. Outside Foreman Shade Baldwin reported that December was the best month ever for blue bag recycling with almost 1,100 bags collected. Baldwin also asked the council to consider raises and retirement pay for all city workers.
. Police Chief Jim Stephens reported that the department answered 98 complaints in December and made 16 arrests. Stephens said that all officers are now equipped with Tasers with video/audio capability and have been trained in their use. Stephens also told the council that a recent photograph in The Mountain Eagle may have created the impression that Jenkins officers are working out of city limits. Stephens said the reason a city police officer responded to a robbery call at the Dollar General Store in Mayking was that a Letcher County sheriff’s deputy was alone and had requested backup from the city. Stephens said Jenkins officers do not leave the city except in cases when they are requested to back up other officers in the county.
. Mayor Dixon reported that the city will continue to pursue delinquent taxpayers and to aggressively ticket and fine violators of the city sticker ordinance. Dixon said the fee for city stickers is $10 and the late charge for a person who is ticketed is $20.
. Dixon also reported that the city is now collecting garbage in Cane Branch, Joe’s Branch, Dairy Hollow, and at two residences in Hidden Drive.
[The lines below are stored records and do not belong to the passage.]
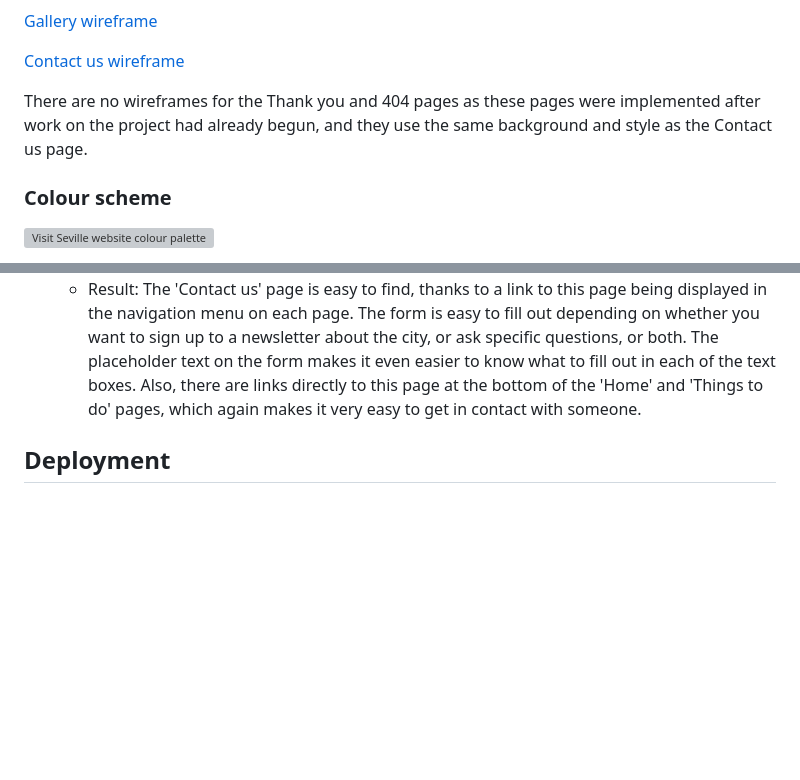
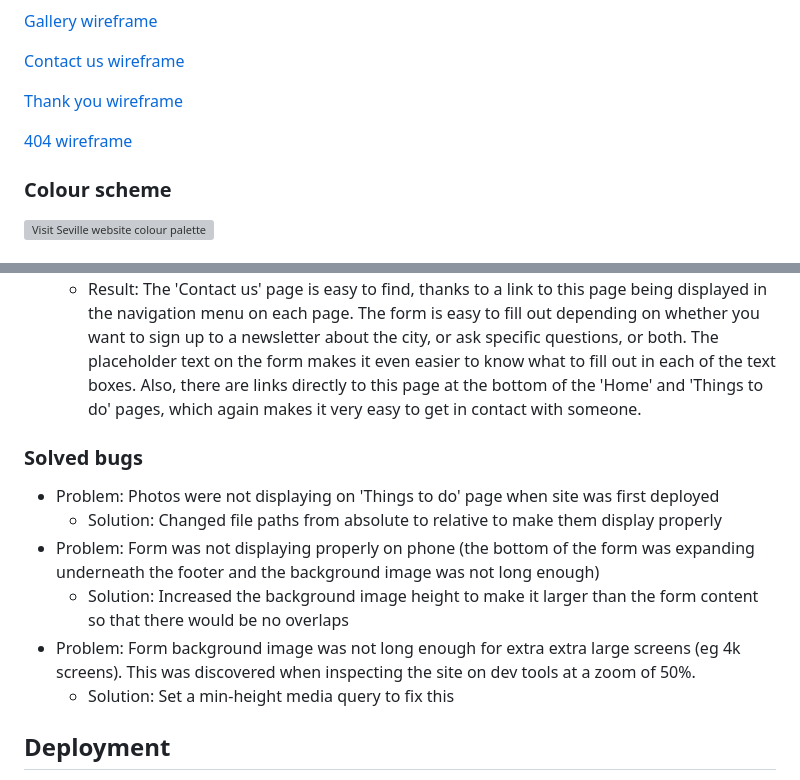
Before and after one commit to s-batish/visit-seville, a Markdown page: README.md, 2 parts joined by grey strips. Drawn GitHub-style; blank space fills up the shorter version; grey boxes are pictures that could not be loaded.

Commit message:
Add more comments to html pages and add solved bugs to README

```diff
--- a/README.md
+++ b/README.md
@@ -36,7 +36,9 @@ Balsamiq wireframes were created for mobile, tablet and desktop devices to show
 
 [Contact us wireframe](docs/wireframes/contact-wireframe.png)
 
-There are no wireframes for the Thank you and 404 pages as these pages were implemented after work on the project had already begun, and they use the same background and style as the Contact us page.
+[Thank you wireframe](docs/wireframes/thank-you-wireframe.png)
+
+[404 wireframe](docs/wireframes/404-wireframe.png)
 
 ### Colour scheme
 ![Visit Seville website colour palette](docs/colour-palette.png)
@@ -255,6 +257,14 @@ Thorough testing of the site has been undertaken to ensure that it runs as expec
 - Expectation: I want to easily contact someone to ask further questions and to be regularly updated about events in the city
     - Result: The 'Contact us' page is easy to find, thanks to a link to this page being displayed in the navigation menu on each page. The form is easy to fill out depending on whether you want to sign up to a newsletter about the city, or ask specific questions, or both. The placeholder text on the form makes it even easier to know what to fill out in each of the text boxes. Also, there are links directly to this page at the bottom of the 'Home' and 'Things to do' pages, which again makes it very easy to get in contact with someone.
 
+### Solved bugs
+- Problem: Photos were not displaying on 'Things to do' page when site was first deployed
+    - Solution: Changed file paths from absolute to relative to make them display properly
+- Problem: Form was not displaying properly on phone (the bottom of the form was expanding underneath the footer and the background image was not long enough)
+    - Solution: Increased the background image height to make it larger than the form content so that there would be no overlaps
+- Problem: Form background image was not long enough for extra extra large screens (eg 4k screens). This was discovered when inspecting the site on dev tools at a zoom of 50%.
+    - Solution: Set a min-height media query to fix this
+
 
 ## Deployment
 - The website was deployed to Github pages. The steps to deploy are as follows:
```
Also changed, not shown: docs/wireframes/404-wireframe.png (added), docs/wireframes/thank-you-wireframe.png (added), 6 other files.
Dixon said if weather prevents garbage collection, it will recommence as scheduled on the following business day.
. City Attorney Tackett and City Engineer Nesbitt attended a meeting in Frankfort with Commissioner for Rural Roads B. D. Wilson to present the city’s case for a welcome center and to obtain 10.8 acres from the state to complete the site. Tackett said that Wilson was very positive in his response and will study the issue. However, the state will not fund a welcome center so Tackett said the site will be called a Tourist Interpretive Center from now on. Tackett praised 94th District State Representative Leslie Combs for her help with the meeting.
. The council heard the first reading of an ordinance to move water meters to the edge of a property owner’s property or onto city property for the safety of city workers.
. Council member Braddock complained that he did not believe that road funds were being used wisely and cast the lone ‘no’ vote to approve the financial report for that reason.